NEW YORK – The nation's two largest drug store chains — Walgreen Co. and CVS Caremark Corp. — are ramping up their efforts to drive private label sales.
Walgreens has launched its first national ad campaign for its store brand H&BAs, while CVS/pharmacy has debuted nearly 100 household essentials under the Just the Basics private brand.
Walgreens’ campaign, encompassing traditional and digital advertising, focuses on the affordability and quality of its store brand items. It includes a television commercial, print ads and an advice video from a Walgreens pharmacist on ParentsAsk.com.
“We’re all looking for ways to save money without sacrificing quality, and store brand medications allow us to do just that,” says pharmacist Stacia Woodcock in the video.
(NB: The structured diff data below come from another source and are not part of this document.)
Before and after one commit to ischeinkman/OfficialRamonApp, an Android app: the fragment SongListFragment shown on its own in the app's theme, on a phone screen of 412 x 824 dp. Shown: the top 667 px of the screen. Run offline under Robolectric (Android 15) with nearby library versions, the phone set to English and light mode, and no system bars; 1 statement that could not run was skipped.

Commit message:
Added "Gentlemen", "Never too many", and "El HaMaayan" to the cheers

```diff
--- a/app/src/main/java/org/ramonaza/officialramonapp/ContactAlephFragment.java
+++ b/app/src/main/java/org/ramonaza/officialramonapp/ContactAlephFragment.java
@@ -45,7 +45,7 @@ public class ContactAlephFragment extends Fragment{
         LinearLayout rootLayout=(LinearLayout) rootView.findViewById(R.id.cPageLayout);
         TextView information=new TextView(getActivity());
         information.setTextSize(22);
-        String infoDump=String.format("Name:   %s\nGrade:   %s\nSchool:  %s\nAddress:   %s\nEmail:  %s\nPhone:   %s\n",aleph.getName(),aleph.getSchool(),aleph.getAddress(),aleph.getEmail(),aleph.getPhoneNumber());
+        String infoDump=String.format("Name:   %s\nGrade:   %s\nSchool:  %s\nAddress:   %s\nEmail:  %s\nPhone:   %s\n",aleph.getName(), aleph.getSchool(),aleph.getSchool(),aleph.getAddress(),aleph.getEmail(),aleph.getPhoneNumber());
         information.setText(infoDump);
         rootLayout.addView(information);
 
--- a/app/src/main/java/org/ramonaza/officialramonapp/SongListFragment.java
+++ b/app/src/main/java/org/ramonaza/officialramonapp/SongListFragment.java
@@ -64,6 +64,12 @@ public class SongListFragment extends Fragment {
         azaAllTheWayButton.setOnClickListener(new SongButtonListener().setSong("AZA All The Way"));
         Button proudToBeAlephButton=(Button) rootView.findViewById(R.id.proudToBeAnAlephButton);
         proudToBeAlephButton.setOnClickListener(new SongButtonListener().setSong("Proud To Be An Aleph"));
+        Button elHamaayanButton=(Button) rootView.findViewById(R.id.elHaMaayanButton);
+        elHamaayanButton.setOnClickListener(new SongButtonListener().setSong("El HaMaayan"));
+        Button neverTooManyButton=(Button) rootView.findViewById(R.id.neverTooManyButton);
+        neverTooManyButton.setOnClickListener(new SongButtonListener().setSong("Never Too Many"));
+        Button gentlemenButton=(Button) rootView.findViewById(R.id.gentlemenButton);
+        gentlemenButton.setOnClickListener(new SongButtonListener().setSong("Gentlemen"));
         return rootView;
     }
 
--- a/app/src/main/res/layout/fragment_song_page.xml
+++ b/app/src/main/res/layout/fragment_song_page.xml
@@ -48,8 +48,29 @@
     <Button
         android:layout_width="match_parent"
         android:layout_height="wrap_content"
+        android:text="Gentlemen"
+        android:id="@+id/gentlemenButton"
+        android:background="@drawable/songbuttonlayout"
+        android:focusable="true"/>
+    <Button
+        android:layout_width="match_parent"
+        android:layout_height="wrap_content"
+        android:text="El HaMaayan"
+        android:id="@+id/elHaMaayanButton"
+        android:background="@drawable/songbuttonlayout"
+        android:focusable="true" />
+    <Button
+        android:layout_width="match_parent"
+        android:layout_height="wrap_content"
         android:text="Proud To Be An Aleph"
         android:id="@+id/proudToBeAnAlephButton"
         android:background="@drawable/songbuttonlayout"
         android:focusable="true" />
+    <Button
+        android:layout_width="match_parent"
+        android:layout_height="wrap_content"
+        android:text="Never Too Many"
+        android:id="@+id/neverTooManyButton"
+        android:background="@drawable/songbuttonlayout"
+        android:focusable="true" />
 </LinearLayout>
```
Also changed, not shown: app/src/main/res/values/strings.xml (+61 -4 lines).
Private label products “offer a safe and effective alternative to national brand products without the high price tag,” she says.
There are also banner ads on ABC.com and CBS.com comparing the chain’s private label products to national brands.
The retailer also has partnered with BlogHer to reach young and middle-age women — its core shopping group. Banner ads on BlogHer.com sites include excerpts of posts about the products and comments from users.
Lighthearted TV spots for the campaign feature Walgreens pharmacists recommending “bubble gum flavor and patience” for a mother with a young son, “antacid tablets and only one taco” for a man in a restaurant, and “cold tablets and hot soup” for a woman with a cold.
At CVS, Just the Basics comprises practical items from a variety of categories, including household, beauty, baby and personal care.
“We know our customers want the option to save where they can so they can spend where they want,” says vice president of merchandising Grant Pill. “Just the Basics offers smart simplicity with a full line of basic products that customers need to get them through the day with even lower prices and the added convenience of shopping at CVS/pharmacy.”
Items range from paper towels and sandwich bags to cleaners, laundry detergent and light bulbs, and they are priced “at a fraction of the cost of national brand alternatives,” says a company spokeswoman.